→ **Aim of the exercise**
Could you count the lines below that include the word "status" and give only the number?

→ **Web document revisions**
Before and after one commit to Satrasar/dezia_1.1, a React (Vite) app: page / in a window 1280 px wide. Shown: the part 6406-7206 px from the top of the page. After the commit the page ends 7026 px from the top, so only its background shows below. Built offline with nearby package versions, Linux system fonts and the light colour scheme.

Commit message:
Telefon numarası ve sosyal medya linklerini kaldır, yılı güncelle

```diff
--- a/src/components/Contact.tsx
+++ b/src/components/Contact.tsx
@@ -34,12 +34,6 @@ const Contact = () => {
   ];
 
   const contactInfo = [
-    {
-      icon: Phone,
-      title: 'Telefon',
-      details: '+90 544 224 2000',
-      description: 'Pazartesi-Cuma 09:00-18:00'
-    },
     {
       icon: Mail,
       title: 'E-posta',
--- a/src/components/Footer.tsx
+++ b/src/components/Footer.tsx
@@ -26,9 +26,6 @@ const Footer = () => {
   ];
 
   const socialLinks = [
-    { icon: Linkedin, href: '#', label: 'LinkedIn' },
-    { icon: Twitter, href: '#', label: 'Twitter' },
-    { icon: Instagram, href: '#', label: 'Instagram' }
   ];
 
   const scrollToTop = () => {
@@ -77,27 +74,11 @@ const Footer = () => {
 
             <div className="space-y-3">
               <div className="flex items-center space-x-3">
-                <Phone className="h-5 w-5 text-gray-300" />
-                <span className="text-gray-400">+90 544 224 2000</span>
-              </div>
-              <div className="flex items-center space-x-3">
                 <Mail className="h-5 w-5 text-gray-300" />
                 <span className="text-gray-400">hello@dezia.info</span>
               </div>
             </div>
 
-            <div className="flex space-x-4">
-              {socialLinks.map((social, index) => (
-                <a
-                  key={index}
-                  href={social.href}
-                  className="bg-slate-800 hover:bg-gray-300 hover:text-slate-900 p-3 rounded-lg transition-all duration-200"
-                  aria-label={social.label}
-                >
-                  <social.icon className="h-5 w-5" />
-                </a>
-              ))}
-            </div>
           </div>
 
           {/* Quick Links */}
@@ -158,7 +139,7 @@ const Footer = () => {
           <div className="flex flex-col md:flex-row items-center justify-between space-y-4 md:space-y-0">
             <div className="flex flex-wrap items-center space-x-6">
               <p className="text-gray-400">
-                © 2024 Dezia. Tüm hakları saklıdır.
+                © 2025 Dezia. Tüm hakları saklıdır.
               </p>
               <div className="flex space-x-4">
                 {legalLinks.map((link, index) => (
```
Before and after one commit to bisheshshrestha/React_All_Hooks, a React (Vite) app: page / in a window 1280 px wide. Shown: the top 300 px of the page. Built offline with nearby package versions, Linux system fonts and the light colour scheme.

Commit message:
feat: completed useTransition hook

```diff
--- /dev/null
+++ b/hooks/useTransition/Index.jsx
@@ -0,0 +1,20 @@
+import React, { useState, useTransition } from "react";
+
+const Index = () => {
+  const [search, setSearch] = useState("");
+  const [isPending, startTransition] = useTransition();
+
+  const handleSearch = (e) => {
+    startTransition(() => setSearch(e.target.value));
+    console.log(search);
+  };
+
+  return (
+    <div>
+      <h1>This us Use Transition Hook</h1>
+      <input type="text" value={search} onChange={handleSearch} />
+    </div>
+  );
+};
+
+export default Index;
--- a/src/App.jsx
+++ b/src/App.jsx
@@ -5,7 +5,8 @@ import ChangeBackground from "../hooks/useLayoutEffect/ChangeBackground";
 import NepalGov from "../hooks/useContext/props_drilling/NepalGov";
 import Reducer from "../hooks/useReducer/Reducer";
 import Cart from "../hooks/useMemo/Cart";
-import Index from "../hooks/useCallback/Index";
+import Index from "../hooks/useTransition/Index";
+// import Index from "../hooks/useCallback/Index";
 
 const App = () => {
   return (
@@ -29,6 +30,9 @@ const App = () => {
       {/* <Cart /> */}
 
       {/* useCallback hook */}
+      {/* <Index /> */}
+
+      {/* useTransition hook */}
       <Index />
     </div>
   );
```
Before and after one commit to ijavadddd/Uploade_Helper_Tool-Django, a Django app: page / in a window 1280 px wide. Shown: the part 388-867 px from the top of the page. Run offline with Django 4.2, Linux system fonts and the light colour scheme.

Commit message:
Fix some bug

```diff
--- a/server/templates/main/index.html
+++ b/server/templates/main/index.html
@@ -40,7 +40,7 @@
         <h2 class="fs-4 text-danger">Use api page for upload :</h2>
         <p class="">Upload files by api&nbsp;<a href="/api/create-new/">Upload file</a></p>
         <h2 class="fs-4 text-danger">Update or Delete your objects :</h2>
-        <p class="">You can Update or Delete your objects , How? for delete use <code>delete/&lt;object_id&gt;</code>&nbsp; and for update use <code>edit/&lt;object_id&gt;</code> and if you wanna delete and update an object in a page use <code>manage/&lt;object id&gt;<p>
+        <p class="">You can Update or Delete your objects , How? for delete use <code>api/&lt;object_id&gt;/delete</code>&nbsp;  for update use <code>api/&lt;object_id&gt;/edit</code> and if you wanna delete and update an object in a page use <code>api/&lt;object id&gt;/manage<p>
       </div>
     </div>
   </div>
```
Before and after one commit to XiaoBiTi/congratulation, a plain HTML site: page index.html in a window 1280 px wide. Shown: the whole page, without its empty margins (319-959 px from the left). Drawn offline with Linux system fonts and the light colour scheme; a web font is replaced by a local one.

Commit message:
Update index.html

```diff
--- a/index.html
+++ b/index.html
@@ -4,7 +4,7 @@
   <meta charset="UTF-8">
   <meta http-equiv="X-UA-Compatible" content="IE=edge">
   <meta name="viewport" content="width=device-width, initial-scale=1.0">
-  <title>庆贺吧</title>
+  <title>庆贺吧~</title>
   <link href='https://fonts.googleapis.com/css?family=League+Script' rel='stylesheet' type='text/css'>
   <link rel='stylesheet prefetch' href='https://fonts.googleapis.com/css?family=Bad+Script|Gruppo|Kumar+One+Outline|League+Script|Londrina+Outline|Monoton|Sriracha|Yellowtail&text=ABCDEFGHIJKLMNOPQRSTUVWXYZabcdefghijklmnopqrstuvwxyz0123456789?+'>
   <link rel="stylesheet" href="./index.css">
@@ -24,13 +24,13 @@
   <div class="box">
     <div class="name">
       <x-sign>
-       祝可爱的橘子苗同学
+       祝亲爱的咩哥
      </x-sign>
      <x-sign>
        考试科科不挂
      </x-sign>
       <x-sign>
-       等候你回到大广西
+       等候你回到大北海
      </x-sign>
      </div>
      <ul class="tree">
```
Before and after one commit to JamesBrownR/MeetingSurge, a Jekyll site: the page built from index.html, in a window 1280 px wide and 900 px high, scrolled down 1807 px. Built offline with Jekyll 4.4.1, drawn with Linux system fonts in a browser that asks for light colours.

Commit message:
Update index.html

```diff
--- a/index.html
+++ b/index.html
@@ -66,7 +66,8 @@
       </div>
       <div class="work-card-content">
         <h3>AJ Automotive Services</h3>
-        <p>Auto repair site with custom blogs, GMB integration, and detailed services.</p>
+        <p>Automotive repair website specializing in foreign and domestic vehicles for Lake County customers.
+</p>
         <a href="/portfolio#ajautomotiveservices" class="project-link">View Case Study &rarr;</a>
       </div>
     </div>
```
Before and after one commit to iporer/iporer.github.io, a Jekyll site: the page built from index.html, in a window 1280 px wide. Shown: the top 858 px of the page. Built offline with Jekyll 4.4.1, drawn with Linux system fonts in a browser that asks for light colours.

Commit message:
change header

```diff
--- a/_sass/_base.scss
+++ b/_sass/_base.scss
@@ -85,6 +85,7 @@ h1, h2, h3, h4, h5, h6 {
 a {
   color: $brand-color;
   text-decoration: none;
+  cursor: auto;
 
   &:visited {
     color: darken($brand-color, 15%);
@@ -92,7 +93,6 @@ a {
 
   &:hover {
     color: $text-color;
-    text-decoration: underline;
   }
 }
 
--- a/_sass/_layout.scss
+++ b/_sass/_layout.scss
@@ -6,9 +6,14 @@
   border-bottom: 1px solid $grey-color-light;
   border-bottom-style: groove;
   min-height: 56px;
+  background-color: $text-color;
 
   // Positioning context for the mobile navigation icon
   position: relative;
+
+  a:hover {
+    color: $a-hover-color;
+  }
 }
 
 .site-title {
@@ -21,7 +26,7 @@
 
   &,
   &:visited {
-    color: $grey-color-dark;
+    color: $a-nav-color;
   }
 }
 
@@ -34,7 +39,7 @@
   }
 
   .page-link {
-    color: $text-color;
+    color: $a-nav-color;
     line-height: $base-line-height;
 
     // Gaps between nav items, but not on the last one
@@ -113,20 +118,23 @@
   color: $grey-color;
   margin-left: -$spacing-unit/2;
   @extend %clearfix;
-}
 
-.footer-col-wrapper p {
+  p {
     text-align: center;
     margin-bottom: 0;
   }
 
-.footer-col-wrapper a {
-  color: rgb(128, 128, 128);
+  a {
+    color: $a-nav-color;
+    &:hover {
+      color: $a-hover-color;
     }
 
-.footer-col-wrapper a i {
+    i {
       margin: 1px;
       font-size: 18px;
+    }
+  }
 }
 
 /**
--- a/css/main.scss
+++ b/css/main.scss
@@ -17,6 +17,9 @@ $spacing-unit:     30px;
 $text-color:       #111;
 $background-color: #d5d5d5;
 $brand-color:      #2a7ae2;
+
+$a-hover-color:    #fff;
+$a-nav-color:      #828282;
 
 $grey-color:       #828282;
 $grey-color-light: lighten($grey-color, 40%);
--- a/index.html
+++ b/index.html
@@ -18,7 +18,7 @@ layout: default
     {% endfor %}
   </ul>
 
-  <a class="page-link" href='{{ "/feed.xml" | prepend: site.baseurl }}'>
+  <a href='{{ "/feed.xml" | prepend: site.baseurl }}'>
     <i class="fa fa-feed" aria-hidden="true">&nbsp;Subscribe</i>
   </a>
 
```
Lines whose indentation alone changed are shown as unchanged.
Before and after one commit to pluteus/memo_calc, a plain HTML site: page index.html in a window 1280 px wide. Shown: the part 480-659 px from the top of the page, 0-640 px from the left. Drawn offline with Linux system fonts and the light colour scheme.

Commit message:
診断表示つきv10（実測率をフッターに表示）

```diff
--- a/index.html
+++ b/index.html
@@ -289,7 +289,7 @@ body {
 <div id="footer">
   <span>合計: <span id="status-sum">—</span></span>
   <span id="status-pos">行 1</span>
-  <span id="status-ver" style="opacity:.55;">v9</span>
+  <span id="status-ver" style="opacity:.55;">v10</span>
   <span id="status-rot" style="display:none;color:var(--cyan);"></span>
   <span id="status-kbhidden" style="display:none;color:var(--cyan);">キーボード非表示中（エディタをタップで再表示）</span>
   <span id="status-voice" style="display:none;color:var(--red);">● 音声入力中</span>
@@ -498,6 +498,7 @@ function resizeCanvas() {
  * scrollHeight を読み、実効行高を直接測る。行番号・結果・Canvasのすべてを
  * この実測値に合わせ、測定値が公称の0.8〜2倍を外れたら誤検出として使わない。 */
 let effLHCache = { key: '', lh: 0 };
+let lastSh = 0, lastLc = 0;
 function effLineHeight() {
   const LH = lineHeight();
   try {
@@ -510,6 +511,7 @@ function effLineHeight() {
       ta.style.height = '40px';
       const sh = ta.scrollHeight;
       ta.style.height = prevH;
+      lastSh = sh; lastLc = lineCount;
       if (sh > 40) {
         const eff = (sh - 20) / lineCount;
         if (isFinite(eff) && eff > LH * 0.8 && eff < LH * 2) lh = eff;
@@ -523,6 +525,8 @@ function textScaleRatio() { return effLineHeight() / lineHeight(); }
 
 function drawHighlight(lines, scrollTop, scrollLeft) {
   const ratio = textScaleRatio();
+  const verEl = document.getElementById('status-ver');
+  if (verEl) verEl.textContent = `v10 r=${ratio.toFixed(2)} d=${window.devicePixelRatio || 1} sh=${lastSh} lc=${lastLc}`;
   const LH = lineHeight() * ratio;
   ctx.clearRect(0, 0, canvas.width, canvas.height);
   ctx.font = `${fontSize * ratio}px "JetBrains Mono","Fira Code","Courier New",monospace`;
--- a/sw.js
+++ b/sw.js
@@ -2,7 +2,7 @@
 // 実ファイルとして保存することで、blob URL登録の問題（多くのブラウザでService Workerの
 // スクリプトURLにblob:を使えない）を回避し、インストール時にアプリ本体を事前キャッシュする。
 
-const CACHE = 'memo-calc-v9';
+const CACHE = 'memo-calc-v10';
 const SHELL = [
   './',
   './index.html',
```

→ **Task solution**
8